In 1774 William married Hannah Finch in Connecticut, and soon afterward moved to Delaware County. The war of the Revolution drove most of the settlers back east to avoid trouble with the Indians. He was captured with some of his neighbors by the Indians, managed to free himself and killed all the sleeping band of captors with their own weapons. Cornwell and his family fled to Schoharie and withstood the long seige there; then he joined the army and was again captured and again escaped. William and Hannah managed to raise a large family during all this excitement, returned to Delaware County at the end of the war and bought a farm; and then in 1816 followed their son William Jr. to the Genesee Country, where they settled in the town of Jerusalem a couple of miles west of Penn Yan.

William Jr. was his parents' third son and sixth child, born in 1787. Four daughters were younger. All of the family spent at least some time in Yates County. Young William was, however, the first; he came west in 1809 to practice medicine, married Sarah Chidsey in 1817 and lived successively in the two houses he built on the east side of Main Street.

Though always called "Dr. Cornwell," he doesn't seem to have practiced medicine for very long. He entered politics, serving as deputy sheriff of Ontario County for some years; and was elected Colonel of the "Penn Yan Regiment" of Militia, the old 103rd infantry regiment. He represented Ontario County in the Assembly in 1820-21, and in December of the year 1820 began a clerkship with his neighbor William M. Oliver, an attorney licensed to practice before the state Supreme Court. At this time there were seven lawyers in what would become Yates County, six of them in Penn Yan: Oliver, Cornelius Masten, A.P. Vosburgh, Benjamin Dey, John Willey and William Shattuck. Cornwell read law with Oliver, and then with Evert VanBuren, and was licensed as an attorney in 1829. He was a successful lawyer in Penn Yan for many years, until his death in 1846 at the age of 60. Sarah Cornwell lived in the house he had built for her until her death in 1866.

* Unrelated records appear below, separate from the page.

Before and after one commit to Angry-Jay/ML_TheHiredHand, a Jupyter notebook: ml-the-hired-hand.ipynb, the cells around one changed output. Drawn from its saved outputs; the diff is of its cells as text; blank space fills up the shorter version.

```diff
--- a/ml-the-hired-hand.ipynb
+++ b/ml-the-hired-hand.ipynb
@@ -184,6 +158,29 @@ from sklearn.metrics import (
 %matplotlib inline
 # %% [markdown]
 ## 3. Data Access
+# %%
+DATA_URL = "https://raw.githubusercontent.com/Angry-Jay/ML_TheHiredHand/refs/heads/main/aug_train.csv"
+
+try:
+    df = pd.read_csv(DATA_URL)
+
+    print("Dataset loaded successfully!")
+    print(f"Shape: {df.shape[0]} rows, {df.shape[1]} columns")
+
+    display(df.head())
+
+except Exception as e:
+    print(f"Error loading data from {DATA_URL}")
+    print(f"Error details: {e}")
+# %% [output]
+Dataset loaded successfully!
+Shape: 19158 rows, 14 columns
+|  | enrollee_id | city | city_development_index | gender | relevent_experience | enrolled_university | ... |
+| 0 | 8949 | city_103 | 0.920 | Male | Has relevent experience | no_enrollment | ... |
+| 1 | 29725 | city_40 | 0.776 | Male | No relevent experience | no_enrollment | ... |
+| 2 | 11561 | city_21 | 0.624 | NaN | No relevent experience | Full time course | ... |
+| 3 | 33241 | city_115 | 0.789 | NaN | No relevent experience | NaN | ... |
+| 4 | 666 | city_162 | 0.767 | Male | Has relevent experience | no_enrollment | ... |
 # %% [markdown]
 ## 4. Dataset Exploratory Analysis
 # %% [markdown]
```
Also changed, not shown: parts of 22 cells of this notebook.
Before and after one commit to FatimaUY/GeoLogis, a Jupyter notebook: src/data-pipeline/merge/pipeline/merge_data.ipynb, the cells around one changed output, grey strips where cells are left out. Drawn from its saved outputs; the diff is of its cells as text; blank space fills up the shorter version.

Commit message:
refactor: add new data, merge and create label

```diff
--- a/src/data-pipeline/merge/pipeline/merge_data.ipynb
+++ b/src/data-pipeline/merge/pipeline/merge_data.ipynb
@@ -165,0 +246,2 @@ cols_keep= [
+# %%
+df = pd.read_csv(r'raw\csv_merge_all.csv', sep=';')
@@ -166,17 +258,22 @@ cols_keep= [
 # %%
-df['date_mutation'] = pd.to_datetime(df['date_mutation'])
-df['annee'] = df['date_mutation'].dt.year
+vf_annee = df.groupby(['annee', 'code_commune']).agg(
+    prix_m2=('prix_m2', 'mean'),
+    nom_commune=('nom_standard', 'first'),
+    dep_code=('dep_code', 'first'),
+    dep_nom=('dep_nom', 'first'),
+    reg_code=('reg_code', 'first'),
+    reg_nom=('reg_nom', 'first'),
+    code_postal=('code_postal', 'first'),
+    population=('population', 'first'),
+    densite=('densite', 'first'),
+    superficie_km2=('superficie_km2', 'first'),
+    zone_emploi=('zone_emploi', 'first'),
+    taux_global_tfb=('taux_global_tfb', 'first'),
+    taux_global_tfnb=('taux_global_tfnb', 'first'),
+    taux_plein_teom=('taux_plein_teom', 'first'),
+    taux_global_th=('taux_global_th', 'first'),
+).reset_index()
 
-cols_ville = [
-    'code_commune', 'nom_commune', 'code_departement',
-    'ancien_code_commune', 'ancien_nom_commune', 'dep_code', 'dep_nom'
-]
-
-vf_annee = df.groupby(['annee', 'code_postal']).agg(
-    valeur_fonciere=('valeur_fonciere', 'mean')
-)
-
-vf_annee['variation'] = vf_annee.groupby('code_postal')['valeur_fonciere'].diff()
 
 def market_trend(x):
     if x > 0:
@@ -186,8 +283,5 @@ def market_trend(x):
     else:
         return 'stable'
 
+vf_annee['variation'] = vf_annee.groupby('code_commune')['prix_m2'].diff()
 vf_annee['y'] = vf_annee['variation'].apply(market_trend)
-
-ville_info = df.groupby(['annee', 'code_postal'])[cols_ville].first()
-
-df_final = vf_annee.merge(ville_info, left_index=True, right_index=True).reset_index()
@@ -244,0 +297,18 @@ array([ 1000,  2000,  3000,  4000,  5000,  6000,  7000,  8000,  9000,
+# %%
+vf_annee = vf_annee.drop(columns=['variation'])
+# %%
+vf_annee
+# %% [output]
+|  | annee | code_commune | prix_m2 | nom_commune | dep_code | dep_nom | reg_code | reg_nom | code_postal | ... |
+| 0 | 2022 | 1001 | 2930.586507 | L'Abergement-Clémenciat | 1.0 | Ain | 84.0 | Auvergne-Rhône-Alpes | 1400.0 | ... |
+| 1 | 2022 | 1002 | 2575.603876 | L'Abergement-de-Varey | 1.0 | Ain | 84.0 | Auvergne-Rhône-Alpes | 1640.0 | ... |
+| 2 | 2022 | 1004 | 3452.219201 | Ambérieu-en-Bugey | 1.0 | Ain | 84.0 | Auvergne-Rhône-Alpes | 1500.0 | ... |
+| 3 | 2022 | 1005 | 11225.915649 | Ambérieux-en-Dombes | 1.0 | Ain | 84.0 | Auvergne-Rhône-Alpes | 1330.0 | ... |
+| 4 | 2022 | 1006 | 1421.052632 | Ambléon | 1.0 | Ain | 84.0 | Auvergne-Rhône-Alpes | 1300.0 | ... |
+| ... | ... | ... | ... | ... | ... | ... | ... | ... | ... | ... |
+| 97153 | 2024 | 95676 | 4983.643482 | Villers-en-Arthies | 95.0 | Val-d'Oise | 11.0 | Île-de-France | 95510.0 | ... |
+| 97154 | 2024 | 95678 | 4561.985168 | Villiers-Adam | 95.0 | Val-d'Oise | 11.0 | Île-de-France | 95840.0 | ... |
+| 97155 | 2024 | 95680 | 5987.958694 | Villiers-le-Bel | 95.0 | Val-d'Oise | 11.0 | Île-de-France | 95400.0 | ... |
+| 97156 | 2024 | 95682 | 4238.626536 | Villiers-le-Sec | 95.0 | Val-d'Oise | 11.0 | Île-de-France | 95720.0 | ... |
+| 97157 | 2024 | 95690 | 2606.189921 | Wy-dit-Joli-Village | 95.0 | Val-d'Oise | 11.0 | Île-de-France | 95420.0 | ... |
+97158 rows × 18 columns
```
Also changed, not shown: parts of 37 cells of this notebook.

William Jr. and Sarah Chidsey Cornwell's children were:

  • Achsa Ann, who married Justus S. Glover, a lawyer who was his father-in-law's partner for some time. The two practiced law in a small building at what is now 309 Main Street. Glover and his wife moved to Michigan in 1864, where he died only two years later. His body was brought back to Penn Yan for burial.
  • Emily S., who married George Allen of Michigan, and died there.
  • William A., who married Oriana Bailey, the daughter of a San Francisco judge, which is where the couple lived. He was another lawyer, a writer, and secretary to the Governor and later to the California Senate.
  • Henry B. was a member of Scott's army in Mexico and was mortally wounded at the battle for Chapultepec.
  • Elizabeth never married, and continued to live in her parents' and later her brother's home.
  • Samuel C. died in 1841, at the age of 11.
  • Caroline married John D. Wolcott, a Penn Yan lawyer and newspaper editor.
  • George R. married Catharine, daughter of Dr. James Heermans. He remained in his father's house and became a successful merchant here. The Cornwell Building and Cornwell's Opera House in downtown Penn Yan were named for him.
  • Frances H. died in 1856, at the age of 19.

 


Cornwell was associated with:

Land plots:

   Cornwell's 5-acre purchase
   Cornwell's 3-acre purchase
   His "Small Lot"

Buildings:

   325 Main Street
   311 Main Street

Sites:

   309 Main Street

 

 

 


Far right: A portrait of Dr. Cornwell, from the collection of the Oliver House Museum. The picture was found behind a wall in his house, and shows him as a relatively young (and handsome) man in a traveling cloak.